By Scott Tibbs, September 30, 2011

One week ago on Wednesday, the world became a much better place when Lawrence Brewer was executed by the state of Texas. Brewer murdered James Byrd in 1998 by wrapping a chain around his neck and dragging him behind a truck for no other reason than he disliked the color of Byrd's skin. Byrd's right arm was ripped off and he was decapitated by the brutal crime. Rachel Maddow reported last week that he was conscious for most of the dragging.

By comparison, Brewer requested and got an ostentatious last meal, and was humanely executed in a sterile environment. Before he was put down, Brewer said he said he would "do it all over again," showing no remorse even 13 years after that crime. Brewer escaped the pain and horror he inflicted on Byrd, though Brewer will experience plenty of pain and horror as he suffers in terrible burning agony in Hell for all eternity. Thank God for Hell.

Byrd's murder became an issue in the 2000 campaign for President, when the NAACP ran an utterly despicable advertisement against George W. Bush, shamelessly race-baiting because Bush opposed hate crime legislation. Byrd's daughter said in the advertisement that "when Governor George W. Bush refused to support hate-crime legislation, it was like my father was killed all over again."

White supremacist terrorist Lawrence Brewer is dead and is currently suffering in horrible burning agony in Hell. John King is on death row waiting to be executed. The third perpetrator will be in prison for the rest of his life. What more does the NAACP want? Do they think Brewer should have been tortured to death instead of killed by lethal injection? Should he have been crucified instead? Should he have been burned at the stake?

You may think I am being hyperbolic, but the point of hate crime laws is that there is extra punishment for crimes motivated by race, sex, religion and so forth. But the death penalty is the most severe form of punishment that our judicial system has to offer. If the death penalty is not enough, what is enough?
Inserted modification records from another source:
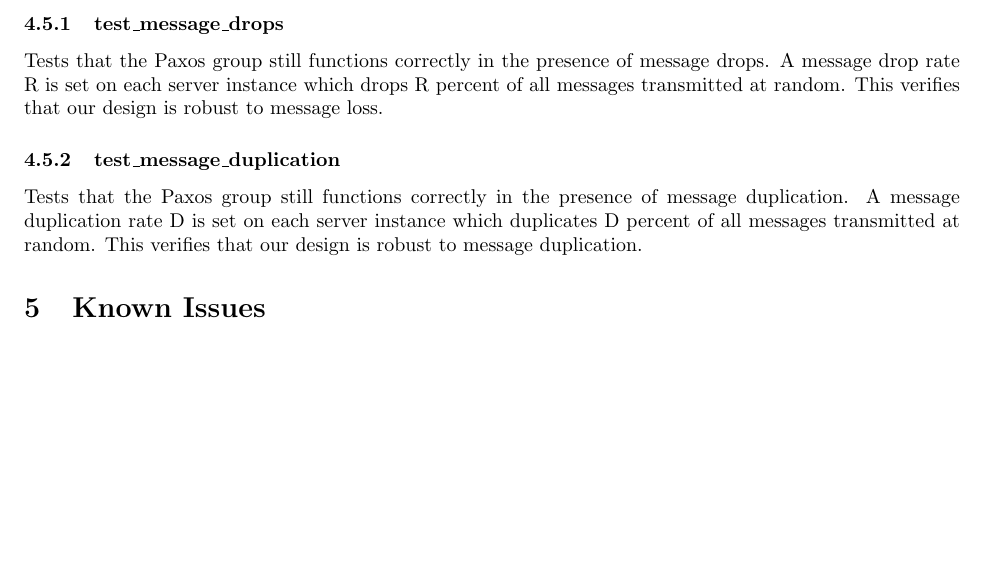
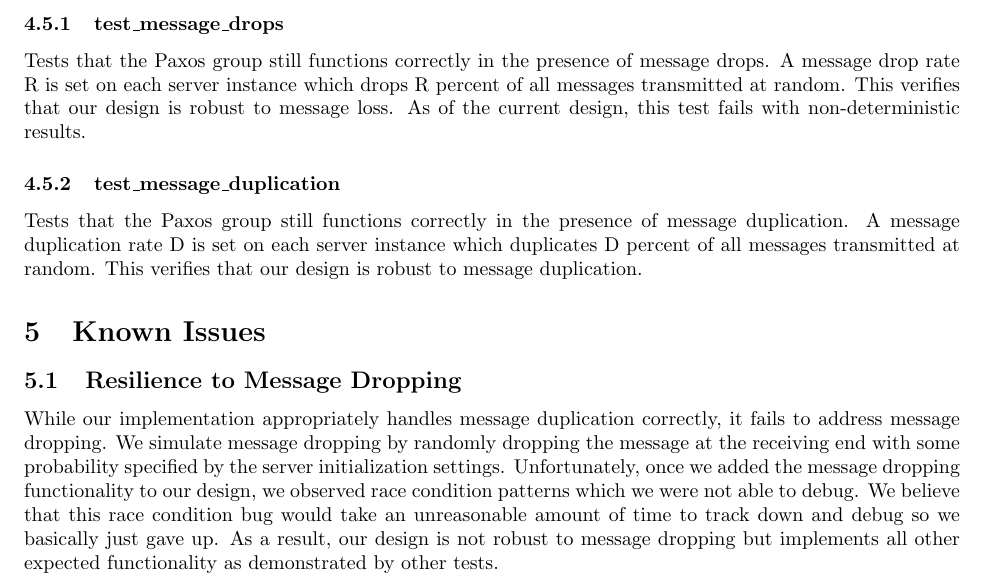
Before and after one commit to stechu/CSE550, a LaTeX problem sheet (problemset2/doc/design_document.tex): part of page 12 of 14, cut so that both start at the same text, the shorter picture padded with empty space. Compiled offline with pdfLaTeX.

Commit message:
Added to known issues section.

```diff
--- a/problemset2/doc/design_document.tex
+++ b/problemset2/doc/design_document.tex
@@ -427,7 +427,7 @@ Instance resolutions are again cross-checked as in the integration tests to vali
 
 Tests that the Paxos group still functions correctly in the presence of message drops.
 A message drop rate R is set on each server instance which drops R percent of all messages transmitted at random.
-This verifies that our design is robust to message loss.
+This verifies that our design is robust to message loss. As of the current design, this test fails with non-deterministic results.
 
 \subsubsection{test\_message\_duplication}
 
@@ -440,6 +440,14 @@ This verifies that our design is robust to message duplication.
 %%%%%%%%%%%%%%%%%%%%%%%%%%%%%%%%%%%%%%%%%%%%%%%%%%%%%%%%%%%%%%%%%%%%%%%%%%%%%%
 
 \section{Known Issues}
+
+\subsection{Resilience to Message Dropping}
+
+While our implementation appropriately handles message duplication correctly, it fails to address message dropping.
+We simulate message dropping by randomly dropping the message at the receiving end with some probability specified by the server initialization settings.
+Unfortunately, once we added the message dropping functionality to our design, we observed race condition patterns which we were not able to debug.
+We believe that this race condition bug would take an unreasonable amount of time to track down and debug so we basically just gave up.
+As a result, our design is not robust to message dropping but implements all other expected functionality as demonstrated by other tests.
 
 \subsection{Failure Test Orphaned Processes}
 
```
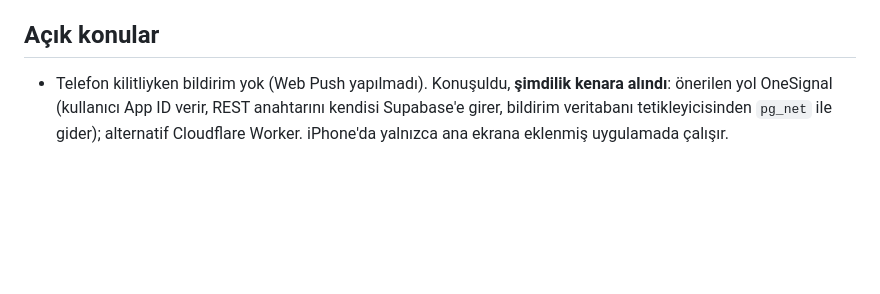
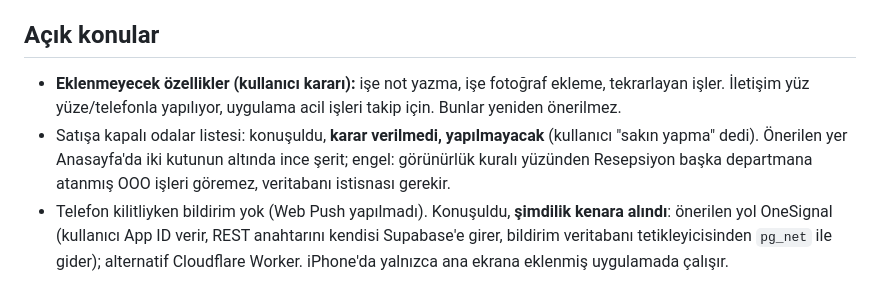
Before and after one commit to Puktao/T-Dos, a Markdown page: CLAUDE.md, the part around the change. Rendered like a GitHub page; blank space fills up the shorter version.

Commit message:
Proje notları: eklenmeyecek özellikler ve bekleyen karar
Co-Authored-By: Claude Opus 5.5 <noreply@anthropic.com>
Claude-Session: https://claude.ai/code/session_018LPm5edc5s6f3CFicyuCuq

```diff
--- a/CLAUDE.md
+++ b/CLAUDE.md
@@ -92,6 +92,8 @@ Telefonda ana ekrana eklenen bir PWA olarak çalışır. Bu dosya, claude.ai'dak
 11. **Rapor:** Tablo başlık satırları (Departmanlar, Kişiler) Anasayfa'daki "Bugün yapılacaklar" kutusunun açık grisinde. Personel yalnızca **kendi departmanına atanan işlerin** raporunu görür (açtığı başka departman işleri dahil değil); departman tablosunda yalnızca kendi departmanı, başlığı departman adı. Yönetici bütün departmanları ve **Kişiler** tablosunu görür.
 
 ## Açık konular
+- **Eklenmeyecek özellikler (kullanıcı kararı):** işe not yazma, işe fotoğraf ekleme, tekrarlayan işler. İletişim yüz yüze/telefonla yapılıyor, uygulama acil işleri takip için. Bunlar yeniden önerilmez.
+- Satışa kapalı odalar listesi: konuşuldu, **karar verilmedi, yapılmayacak** (kullanıcı "sakın yapma" dedi). Önerilen yer Anasayfa'da iki kutunun altında ince şerit; engel: görünürlük kuralı yüzünden Resepsiyon başka departmana atanmış OOO işleri göremez, veritabanı istisnası gerekir.
 - Telefon kilitliyken bildirim yok (Web Push yapılmadı). Konuşuldu, **şimdilik kenara alındı**: önerilen yol OneSignal (kullanıcı App ID verir, REST anahtarını kendisi Supabase'e girer, bildirim veritabanı tetikleyicisinden `pg_net` ile gider); alternatif Cloudflare Worker. iPhone'da yalnızca ana ekrana eklenmiş uygulamada çalışır.
 
 ## Kurulum durumu
```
To top it off, the hypocrites at the NAACP are opposed to the death penalty itself, describing it as "cruel and unusual" punishment. (See tweets by NAACP president Ben Jealous here, here and here.) So while they demonized George W. Bush for opposing enhanced penalties for hate crimes, the NAACP opposes and is seeking to abolish the very same punishment that the state of Texas set for Byrd's killers while Bush was governor.

This was a low point in American politics. The NAACP did not give a damn about the purpose of hate crime laws. George W. Bush supported tougher punishment for Byrd's killers than the NAACP itself. This was about stirring up racial animosity for cynical partisan political advantage. The fact that the NAACP has never apologized for this despicable race-baiting is completely and utterly shameful.